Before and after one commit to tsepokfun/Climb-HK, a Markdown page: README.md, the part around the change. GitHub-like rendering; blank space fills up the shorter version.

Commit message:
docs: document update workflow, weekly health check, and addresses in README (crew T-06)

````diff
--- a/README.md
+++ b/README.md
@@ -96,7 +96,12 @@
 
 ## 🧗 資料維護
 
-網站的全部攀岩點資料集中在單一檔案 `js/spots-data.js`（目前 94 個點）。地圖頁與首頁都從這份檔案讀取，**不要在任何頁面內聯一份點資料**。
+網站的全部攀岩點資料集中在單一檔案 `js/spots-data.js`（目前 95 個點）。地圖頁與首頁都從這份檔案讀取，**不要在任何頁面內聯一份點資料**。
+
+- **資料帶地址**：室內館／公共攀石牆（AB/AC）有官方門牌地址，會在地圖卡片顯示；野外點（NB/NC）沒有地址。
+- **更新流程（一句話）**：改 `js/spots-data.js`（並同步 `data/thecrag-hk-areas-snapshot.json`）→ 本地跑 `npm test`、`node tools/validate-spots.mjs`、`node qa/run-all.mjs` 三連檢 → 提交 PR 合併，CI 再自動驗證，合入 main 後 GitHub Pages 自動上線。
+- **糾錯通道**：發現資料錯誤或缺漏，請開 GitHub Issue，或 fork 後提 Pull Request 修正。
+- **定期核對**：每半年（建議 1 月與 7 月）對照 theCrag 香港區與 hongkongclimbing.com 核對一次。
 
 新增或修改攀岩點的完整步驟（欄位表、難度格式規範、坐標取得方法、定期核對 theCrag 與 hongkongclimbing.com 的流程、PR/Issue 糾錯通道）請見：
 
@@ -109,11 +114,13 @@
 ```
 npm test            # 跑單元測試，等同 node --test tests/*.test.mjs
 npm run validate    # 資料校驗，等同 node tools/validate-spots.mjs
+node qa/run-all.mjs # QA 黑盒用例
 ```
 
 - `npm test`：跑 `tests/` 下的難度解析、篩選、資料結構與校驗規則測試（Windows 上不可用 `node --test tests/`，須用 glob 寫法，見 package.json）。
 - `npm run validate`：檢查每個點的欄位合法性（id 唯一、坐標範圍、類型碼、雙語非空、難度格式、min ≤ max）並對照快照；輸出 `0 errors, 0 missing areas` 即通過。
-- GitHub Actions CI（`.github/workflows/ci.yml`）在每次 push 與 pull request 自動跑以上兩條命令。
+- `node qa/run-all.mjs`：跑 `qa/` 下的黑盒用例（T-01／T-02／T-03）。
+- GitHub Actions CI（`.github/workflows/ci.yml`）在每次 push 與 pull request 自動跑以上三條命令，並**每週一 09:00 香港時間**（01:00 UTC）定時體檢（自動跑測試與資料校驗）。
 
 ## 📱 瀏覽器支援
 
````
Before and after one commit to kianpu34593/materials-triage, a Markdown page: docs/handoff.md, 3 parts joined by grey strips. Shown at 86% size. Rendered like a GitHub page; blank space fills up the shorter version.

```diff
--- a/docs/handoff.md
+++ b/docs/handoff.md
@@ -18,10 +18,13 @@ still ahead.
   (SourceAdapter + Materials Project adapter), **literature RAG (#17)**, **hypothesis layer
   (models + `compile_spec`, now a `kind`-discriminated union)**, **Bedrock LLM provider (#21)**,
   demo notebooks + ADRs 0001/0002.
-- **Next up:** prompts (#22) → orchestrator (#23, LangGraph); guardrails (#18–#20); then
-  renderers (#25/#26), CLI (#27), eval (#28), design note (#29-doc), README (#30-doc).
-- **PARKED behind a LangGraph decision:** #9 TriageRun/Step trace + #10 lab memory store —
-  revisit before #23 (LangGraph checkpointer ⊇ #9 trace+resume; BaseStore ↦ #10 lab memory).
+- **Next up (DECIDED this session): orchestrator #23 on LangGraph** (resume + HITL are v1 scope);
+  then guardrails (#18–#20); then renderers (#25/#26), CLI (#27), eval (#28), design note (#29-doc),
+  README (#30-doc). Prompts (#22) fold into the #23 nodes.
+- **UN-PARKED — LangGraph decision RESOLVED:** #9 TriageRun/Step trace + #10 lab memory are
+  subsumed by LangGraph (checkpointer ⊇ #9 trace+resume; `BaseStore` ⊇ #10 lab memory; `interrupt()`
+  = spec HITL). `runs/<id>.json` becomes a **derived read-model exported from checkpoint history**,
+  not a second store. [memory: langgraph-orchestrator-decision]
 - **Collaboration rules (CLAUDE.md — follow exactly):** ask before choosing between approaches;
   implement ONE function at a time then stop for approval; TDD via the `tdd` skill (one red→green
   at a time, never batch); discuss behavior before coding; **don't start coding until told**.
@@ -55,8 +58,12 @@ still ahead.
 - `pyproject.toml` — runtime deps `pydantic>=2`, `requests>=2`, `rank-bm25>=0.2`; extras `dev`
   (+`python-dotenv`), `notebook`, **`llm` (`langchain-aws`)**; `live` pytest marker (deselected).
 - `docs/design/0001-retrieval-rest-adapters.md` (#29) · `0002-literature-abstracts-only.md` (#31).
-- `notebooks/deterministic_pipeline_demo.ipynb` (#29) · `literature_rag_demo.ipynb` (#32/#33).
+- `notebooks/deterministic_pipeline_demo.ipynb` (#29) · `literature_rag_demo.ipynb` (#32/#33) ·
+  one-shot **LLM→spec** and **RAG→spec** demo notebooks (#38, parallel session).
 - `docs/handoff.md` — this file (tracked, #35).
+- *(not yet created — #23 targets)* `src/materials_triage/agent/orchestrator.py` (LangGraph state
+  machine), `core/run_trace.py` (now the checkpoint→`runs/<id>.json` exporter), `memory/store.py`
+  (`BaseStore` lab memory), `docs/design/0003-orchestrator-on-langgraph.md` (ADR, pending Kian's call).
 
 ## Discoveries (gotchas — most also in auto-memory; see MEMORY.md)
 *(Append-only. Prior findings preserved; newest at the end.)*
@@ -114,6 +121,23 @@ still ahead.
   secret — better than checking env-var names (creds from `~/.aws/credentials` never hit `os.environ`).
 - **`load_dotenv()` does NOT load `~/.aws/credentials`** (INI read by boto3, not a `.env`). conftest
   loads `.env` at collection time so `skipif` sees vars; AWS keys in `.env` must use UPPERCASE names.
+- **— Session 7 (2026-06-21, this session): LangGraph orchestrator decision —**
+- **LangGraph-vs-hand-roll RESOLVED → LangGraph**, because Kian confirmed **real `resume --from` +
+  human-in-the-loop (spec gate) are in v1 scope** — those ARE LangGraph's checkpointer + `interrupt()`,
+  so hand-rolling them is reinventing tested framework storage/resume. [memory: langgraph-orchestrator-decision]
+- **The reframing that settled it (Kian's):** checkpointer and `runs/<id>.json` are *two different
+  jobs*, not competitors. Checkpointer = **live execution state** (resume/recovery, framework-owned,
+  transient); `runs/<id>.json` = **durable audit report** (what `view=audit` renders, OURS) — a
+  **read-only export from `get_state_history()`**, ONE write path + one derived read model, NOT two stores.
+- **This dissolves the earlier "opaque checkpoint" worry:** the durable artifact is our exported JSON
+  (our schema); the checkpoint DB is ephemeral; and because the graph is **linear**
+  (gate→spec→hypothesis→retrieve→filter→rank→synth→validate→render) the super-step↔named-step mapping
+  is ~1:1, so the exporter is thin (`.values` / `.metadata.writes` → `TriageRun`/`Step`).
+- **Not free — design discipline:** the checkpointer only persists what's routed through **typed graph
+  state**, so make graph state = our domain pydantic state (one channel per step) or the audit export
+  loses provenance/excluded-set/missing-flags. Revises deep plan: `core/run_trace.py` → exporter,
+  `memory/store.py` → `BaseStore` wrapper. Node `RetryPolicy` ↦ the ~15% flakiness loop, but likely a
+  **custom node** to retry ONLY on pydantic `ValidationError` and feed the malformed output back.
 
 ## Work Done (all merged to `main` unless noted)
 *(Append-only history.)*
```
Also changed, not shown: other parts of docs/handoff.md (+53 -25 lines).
########################################
__Task goal__. Looking at the records above, how many lines include "exported"? Please give the number and nothing more.

__Solution__. 2